by Olivia Garcia
Note: This post originally appeared on learning.nourishing.overcoming and has been cross-posted with permission.
I’d like to say you consumed 80% of my life up until this point.
Spending countless hours in front of a mirror picking out all my flaws.
Running that extra mile to reach an ideal size.
Doing an unrealistic amount of ab workouts to get a flat stomach.
Cutting out liquid calories because they are a waste of calories.
Wearing over-sized clothing because my body wasn’t perfect.
Saying no to sweets or unhealthy food because they had too many calories.
Not allowing myself to wear tank tops because my arms weren’t muscular enough.
Going through phases of wearing makeup and then to none at all.
Secretly crying because all I wanted was to be beautiful.
Constantly comparing myself to girls ‘more beautiful’ than me.
Hating every single thing about myself possible.
Most days, I have found myself spiraling in and out of perceived happiness.
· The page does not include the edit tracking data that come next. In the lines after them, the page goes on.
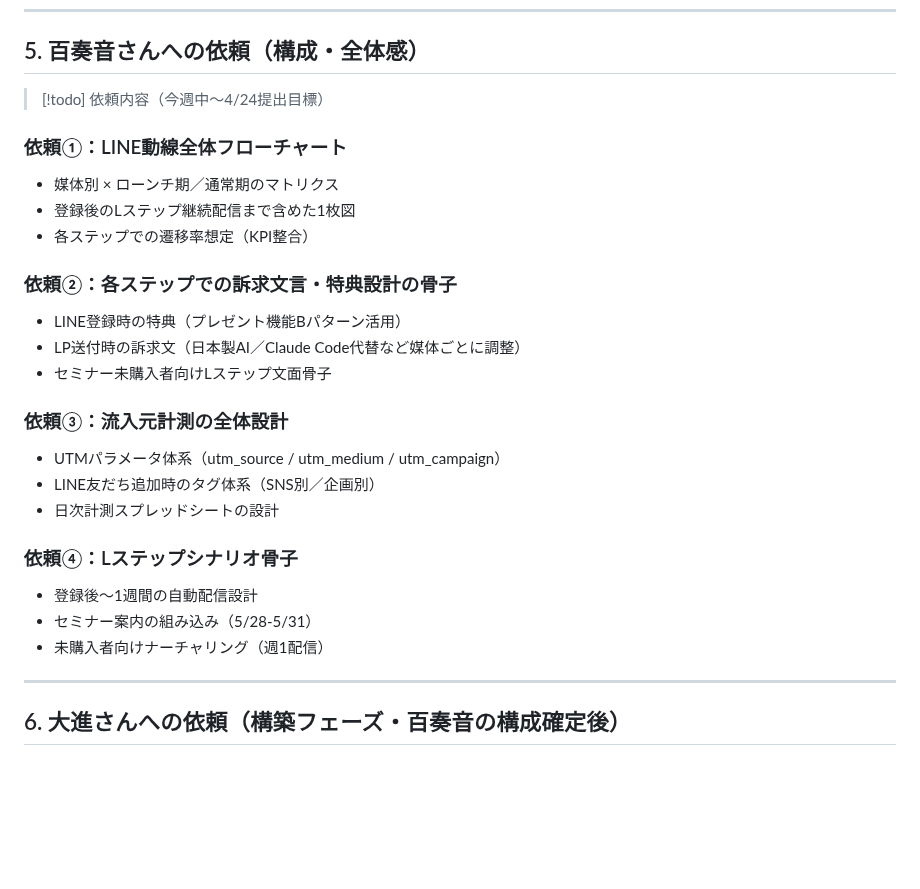
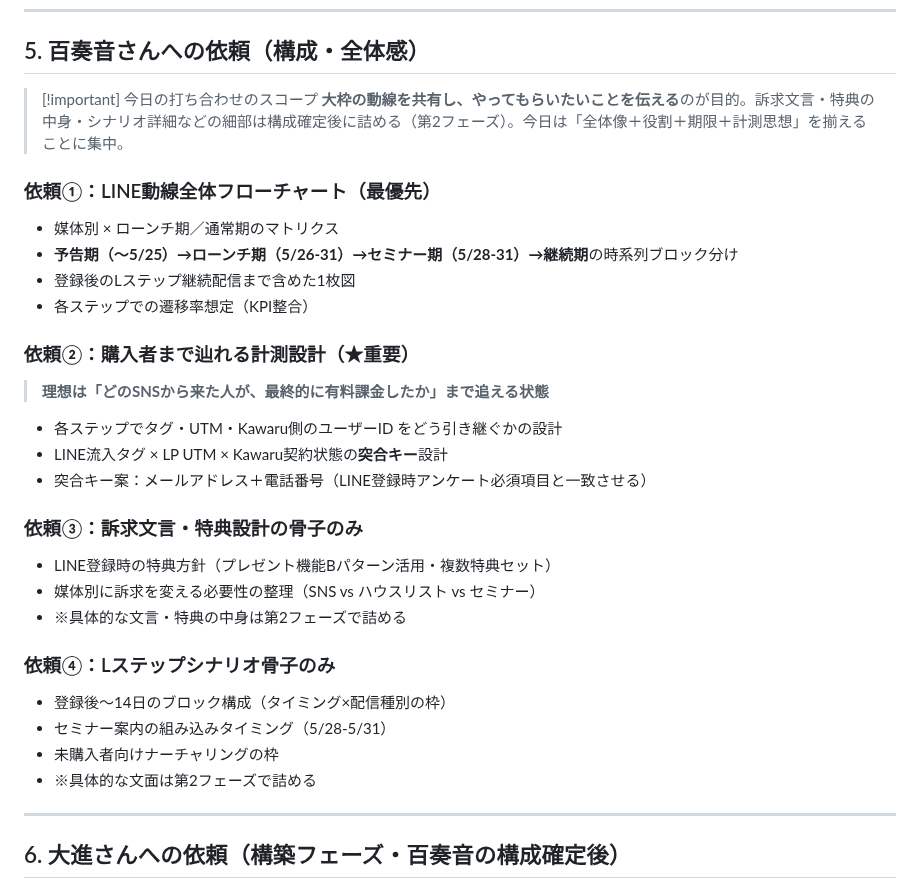
Before and after one commit to Ryunosuke-Okawa/Ryunosuke-n1, a Markdown page: strategy/kawaru_funnel_unit_briefing_20260421.md, the part around the change. GitHub-like rendering; blank space fills up the shorter version.

Commit message:
Auto-save: 2026-04-21 16:21

```diff
--- a/strategy/kawaru_funnel_unit_briefing_20260421.md
+++ b/strategy/kawaru_funnel_unit_briefing_20260421.md
@@ -119,31 +119,36 @@ Lステップ継続配信（週1セミナー案内／WF配布／活用事例）
 
 ## 5. 百奏音さんへの依頼（構成・全体感）
 
-> [!todo] 依頼内容（今週中〜4/24提出目標）
+> [!important] 今日の打ち合わせのスコープ
+> **大枠の動線を共有し、やってもらいたいことを伝える**のが目的。訴求文言・特典の中身・シナリオ詳細などの細部は構成確定後に詰める（第2フェーズ）。今日は「全体像＋役割＋期限＋計測思想」を揃えることに集中。
 
-### 依頼①：LINE動線全体フローチャート
+### 依頼①：LINE動線全体フローチャート（最優先）
 
 - 媒体別 × ローンチ期／通常期のマトリクス
+- **予告期（〜5/25）→ローンチ期（5/26-31）→セミナー期（5/28-31）→継続期**の時系列ブロック分け
 - 登録後のLステップ継続配信まで含めた1枚図
 - 各ステップでの遷移率想定（KPI整合）
 
-### 依頼②：各ステップでの訴求文言・特典設計の骨子
+### 依頼②：購入者まで辿れる計測設計（★重要）
 
-- LINE登録時の特典（プレゼント機能Bパターン活用）
-- LP送付時の訴求文（日本製AI／Claude Code代替など媒体ごとに調整）
-- セミナー未購入者向けLステップ文面骨子
+> **理想は「どのSNSから来た人が、最終的に有料課金したか」まで追える状態**
 
-### 依頼③：流入元計測の全体設計
+- 各ステップでタグ・UTM・Kawaru側のユーザーID をどう引き継ぐかの設計
+- LINE流入タグ × LP UTM × Kawaru契約状態の**突合キー**設計
+- 突合キー案：メールアドレス＋電話番号（LINE登録時アンケート必須項目と一致させる）
 
-- UTMパラメータ体系（utm_source / utm_medium / utm_campaign）
-- LINE友だち追加時のタグ体系（SNS別／企画別）
-- 日次計測スプレッドシートの設計
+### 依頼③：訴求文言・特典設計の**骨子のみ**
 
-### 依頼④：Lステップシナリオ骨子
+- LINE登録時の特典方針（プレゼント機能Bパターン活用・複数特典セット）
+- 媒体別に訴求を変える必要性の整理（SNS vs ハウスリスト vs セミナー）
+- ※具体的な文言・特典の中身は第2フェーズで詰める
 
-- 登録後〜1週間の自動配信設計
-- セミナー案内の組み込み（5/28-5/31）
-- 未購入者向けナーチャリング（週1配信）
+### 依頼④：Lステップシナリオ**骨子のみ**
+
+- 登録後〜14日のブロック構成（タイミング×配信種別の枠）
+- セミナー案内の組み込みタイミング（5/28-5/31）
+- 未購入者向けナーチャリングの枠
+- ※具体的な文面は第2フェーズで詰める
 
 ---
 
```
Smiling in attempt to mask the hatred I had for myself, but behind closed doors my eyes burned with disgust for everything I perceived as a flaw.
Around nine years old I remember feeling ‘fat’ for the first time and developing acne at around 11-12 killed about every ounce of confidence I had.
From then on I was in a constant attempt to change my appearance and when I couldn’t always change the things I didn’t like, I became someone else without even realizing it.
I wasn’t sure of who I was.
I wasn’t happy.
I was insecure.
I think it’s so common to believe girls feeling insecure is normal, but I don’t see anything normal about it.
Empowering women to be confident and strong, that should be normal.
Teaching women to love themselves, that should be normal.
I’ll be honest, sitting at x lbs, I’m not happy, but at x lbs I wasn’t happy either.
I’m not happy with my acne scars, but I know people with perfect skin who aren’t happy either.
I’m not happy with my body, but truthfully I haven’t met one person who was 100% happy with their own.
I am imperfect. Just like everyone else.
And that’s okay.
So, here’s to my insecurities.
I love exercising, but here’s to running because I love it, not to burn an extra xxx calories.
I may not have a perfectly flat stomach, but one day i’ll be able to have children, and that beats having a flat stomach any day.
You know what else? Liquid calories are not a waste of calories. I love coffee. I like and drink black coffee, but I can’t tell you that coffee with creamer and sugar is not much more delicious. I love lemonade. I love sweet tea. I love smoothies.
To this day, I don’t know what size I really am. I still attempt trying on clothes that are clearly not my size, but let me tell you, I tried on a small a few days ago, and to my surprise it wasn’t too small, it fit perfectly. My body is nothing to be ashamed of.
Although, I do like eating healthy, I like eating junk food just as much. I love pasta, and Taco Bell is my favorite. I like donuts and gummy candy. I love chocolate ice cream and cheesecake. Calories cannot rule my life, and I refuse to deny myself of the simply pleasures in life because of an extra xxx calories.
I don’t know how to do makeup. I wore foundation for about a year to conceal my acne, but I still wasn’t satisfied, so I stopped wearing it. It’s funny, but I’ve been doing pretty much the same make-up since eighth grade. Eye liner and mascara. Whether I choose to wear make-up or not, it does not change the true beauty the Lord created me in. I like a more natural look and usually feel more beautiful without make-up, and that’s okay, just as it is even if I chose to wear more make-up in the future. I refuse to wear make-up in attempt to change or hide God’s creation because I have insecurities. I’ll choose to wear it because I am confident and happy with the natural me first.
I have spent too many days attempting to become something that I am not. I am not a super model. I have stretch marks, acne scars, and extra skin. My thighs jiggle, and I have back fat. My body is not super curvy. I bite my nails, and I’m average height. But please tell me when that deemed me not beautiful? When did beauty become such a superficial thing? I may have flaws, but society is the main flaw I can see. Many times, I strive to receive my self-worth and beauty from superficial and stupid standards that society has made. No matter my size or outward appearance am I any less beautiful. As cliche as it sounds, society is ugly. I am not.
I can constantly compare myself to other women, but what’s the point? Will there be women more beautiful than me? Yes. But does that mean I am any less beautiful. No, I am made perfectly and exactly the way God made me to be. I am made uniquely beautiful in my own way, just as all women are. Beauty is not a competition.
I am more than a number.
I am more than my outward appearance.
I am more than a statistic.
I am more than anything that has been placed on me.
I am more than superficial and unrealistic beauty standards.
I am flawed, but I am beautiful.
And nothing is going to stop me from kicking the teeth in of every single one of my struggles.
So, to my insecurities, you cannot and will not rule my life anymore.
I choose life.
I choose happiness.